• Given entries
====

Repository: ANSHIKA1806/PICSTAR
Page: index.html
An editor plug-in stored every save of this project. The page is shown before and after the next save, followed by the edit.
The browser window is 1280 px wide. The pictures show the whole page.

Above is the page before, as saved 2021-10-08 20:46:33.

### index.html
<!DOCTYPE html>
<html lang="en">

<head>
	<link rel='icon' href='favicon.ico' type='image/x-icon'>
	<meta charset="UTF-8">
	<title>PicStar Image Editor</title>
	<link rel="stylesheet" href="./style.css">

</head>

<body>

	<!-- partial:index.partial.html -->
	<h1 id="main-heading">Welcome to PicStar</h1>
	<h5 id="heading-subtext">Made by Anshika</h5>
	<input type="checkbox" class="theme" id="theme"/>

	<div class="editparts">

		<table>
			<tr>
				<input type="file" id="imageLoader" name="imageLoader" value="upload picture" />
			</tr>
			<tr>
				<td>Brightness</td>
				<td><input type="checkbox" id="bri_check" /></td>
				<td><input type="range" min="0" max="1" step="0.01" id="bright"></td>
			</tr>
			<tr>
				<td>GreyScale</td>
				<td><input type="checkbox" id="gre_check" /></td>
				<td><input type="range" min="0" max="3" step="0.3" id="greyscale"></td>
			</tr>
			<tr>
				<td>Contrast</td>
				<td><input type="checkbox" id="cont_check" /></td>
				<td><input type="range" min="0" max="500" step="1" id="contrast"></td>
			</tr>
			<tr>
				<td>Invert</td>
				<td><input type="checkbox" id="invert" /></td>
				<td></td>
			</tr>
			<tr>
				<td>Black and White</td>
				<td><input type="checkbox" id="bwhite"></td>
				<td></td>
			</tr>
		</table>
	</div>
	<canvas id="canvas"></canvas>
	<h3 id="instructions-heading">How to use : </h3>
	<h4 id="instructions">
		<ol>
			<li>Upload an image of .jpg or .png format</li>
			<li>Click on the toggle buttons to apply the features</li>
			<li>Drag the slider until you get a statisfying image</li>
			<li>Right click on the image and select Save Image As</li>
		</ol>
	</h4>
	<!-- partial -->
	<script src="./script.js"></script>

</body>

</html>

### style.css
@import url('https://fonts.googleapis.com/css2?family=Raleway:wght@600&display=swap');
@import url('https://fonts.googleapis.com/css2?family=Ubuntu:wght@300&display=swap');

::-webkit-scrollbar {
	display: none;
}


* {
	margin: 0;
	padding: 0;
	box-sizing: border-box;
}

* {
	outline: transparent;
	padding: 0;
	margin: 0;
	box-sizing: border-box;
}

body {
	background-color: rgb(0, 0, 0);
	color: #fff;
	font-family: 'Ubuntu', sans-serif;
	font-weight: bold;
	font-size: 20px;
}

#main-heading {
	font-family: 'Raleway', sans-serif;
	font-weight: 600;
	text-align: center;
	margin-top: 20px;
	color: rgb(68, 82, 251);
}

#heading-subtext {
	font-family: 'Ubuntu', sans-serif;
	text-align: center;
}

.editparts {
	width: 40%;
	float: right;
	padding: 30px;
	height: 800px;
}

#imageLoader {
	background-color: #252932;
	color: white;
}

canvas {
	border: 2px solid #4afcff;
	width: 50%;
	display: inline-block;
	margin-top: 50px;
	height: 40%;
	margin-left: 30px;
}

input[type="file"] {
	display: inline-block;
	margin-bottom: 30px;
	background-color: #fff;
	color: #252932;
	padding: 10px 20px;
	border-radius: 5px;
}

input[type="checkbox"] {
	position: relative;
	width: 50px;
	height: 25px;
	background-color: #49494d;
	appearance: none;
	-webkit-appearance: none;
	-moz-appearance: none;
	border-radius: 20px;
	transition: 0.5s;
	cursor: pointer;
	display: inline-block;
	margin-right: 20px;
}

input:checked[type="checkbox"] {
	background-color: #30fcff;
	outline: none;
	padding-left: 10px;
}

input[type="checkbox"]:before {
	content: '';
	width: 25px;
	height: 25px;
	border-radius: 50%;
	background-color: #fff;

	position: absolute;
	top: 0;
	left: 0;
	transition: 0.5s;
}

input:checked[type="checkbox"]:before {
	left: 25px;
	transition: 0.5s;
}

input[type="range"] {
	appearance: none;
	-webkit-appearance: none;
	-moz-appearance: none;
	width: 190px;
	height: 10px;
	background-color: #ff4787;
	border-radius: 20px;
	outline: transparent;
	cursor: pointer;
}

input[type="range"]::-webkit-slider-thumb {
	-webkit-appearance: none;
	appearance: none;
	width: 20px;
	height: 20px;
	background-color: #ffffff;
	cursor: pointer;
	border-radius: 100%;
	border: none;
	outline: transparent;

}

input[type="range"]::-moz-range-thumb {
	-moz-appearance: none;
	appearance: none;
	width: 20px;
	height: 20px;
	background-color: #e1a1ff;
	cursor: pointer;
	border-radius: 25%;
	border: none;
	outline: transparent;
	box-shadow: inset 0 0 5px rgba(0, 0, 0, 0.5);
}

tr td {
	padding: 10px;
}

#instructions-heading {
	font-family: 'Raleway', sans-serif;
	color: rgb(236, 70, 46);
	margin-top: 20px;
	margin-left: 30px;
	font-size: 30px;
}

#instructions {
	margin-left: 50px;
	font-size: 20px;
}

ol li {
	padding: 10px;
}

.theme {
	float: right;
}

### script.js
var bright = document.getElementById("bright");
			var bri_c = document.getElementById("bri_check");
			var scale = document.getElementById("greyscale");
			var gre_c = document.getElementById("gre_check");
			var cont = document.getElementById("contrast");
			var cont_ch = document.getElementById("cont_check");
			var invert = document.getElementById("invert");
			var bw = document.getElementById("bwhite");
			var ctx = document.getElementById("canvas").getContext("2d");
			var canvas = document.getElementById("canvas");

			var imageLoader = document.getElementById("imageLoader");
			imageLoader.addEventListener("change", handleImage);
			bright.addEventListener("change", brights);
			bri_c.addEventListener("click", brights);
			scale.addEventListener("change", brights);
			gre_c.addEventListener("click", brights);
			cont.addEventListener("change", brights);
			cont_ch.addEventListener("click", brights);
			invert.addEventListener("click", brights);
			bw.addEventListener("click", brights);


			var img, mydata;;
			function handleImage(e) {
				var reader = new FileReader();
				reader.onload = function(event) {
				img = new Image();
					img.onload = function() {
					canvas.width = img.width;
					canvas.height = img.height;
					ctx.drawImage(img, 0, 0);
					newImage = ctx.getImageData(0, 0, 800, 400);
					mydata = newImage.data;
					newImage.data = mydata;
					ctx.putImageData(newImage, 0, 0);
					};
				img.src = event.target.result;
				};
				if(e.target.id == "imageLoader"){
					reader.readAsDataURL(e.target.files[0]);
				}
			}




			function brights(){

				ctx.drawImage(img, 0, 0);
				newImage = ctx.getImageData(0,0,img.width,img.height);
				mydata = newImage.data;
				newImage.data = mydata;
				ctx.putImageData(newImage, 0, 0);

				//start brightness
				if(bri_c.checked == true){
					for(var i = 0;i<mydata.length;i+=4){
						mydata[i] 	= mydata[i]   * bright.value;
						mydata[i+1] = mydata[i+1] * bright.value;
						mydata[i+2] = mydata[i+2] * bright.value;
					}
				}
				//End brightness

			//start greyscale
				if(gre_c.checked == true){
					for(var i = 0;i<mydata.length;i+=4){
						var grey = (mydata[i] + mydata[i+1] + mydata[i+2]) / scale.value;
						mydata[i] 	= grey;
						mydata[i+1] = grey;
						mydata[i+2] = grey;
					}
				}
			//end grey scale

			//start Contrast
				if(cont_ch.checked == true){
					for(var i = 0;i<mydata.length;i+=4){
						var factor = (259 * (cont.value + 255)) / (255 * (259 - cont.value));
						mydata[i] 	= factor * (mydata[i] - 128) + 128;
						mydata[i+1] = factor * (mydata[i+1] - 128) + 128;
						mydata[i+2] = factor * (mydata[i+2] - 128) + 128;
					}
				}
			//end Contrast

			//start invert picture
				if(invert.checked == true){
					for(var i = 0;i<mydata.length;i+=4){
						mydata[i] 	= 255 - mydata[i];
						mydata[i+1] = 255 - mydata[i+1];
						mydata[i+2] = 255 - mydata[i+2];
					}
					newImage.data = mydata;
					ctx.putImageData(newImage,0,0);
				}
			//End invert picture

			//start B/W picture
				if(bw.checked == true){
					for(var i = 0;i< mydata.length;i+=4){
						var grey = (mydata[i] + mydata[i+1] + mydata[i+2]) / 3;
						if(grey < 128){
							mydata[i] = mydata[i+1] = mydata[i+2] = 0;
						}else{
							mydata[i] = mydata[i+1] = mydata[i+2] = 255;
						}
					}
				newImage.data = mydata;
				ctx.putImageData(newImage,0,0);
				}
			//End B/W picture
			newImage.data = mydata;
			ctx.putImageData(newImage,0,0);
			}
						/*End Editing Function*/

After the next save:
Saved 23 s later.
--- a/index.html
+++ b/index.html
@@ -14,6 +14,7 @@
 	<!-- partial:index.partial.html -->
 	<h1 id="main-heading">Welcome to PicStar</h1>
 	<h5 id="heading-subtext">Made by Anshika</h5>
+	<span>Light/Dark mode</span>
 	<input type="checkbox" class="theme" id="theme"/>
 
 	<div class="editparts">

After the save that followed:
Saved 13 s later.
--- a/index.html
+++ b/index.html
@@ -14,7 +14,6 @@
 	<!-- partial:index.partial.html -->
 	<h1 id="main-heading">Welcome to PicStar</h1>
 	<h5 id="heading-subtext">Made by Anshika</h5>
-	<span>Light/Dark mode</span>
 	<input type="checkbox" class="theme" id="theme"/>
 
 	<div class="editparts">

====

Write out exactly, please, the lines beginning at the start of the material and ending with the line that holds "<link rel='icon' href='favicon.ico'", both included.

• Task answer
Repository: ANSHIKA1806/PICSTAR
Page: index.html
An editor plug-in stored every save of this project. The page is shown before and after the next save, followed by the edit.
The browser window is 1280 px wide. The pictures show the whole page.

Above is the page before, as saved 2021-10-08 20:46:33.

### index.html
<!DOCTYPE html>
<html lang="en">

<head>
	<link rel='icon' href='favicon.ico' type='image/x-icon'>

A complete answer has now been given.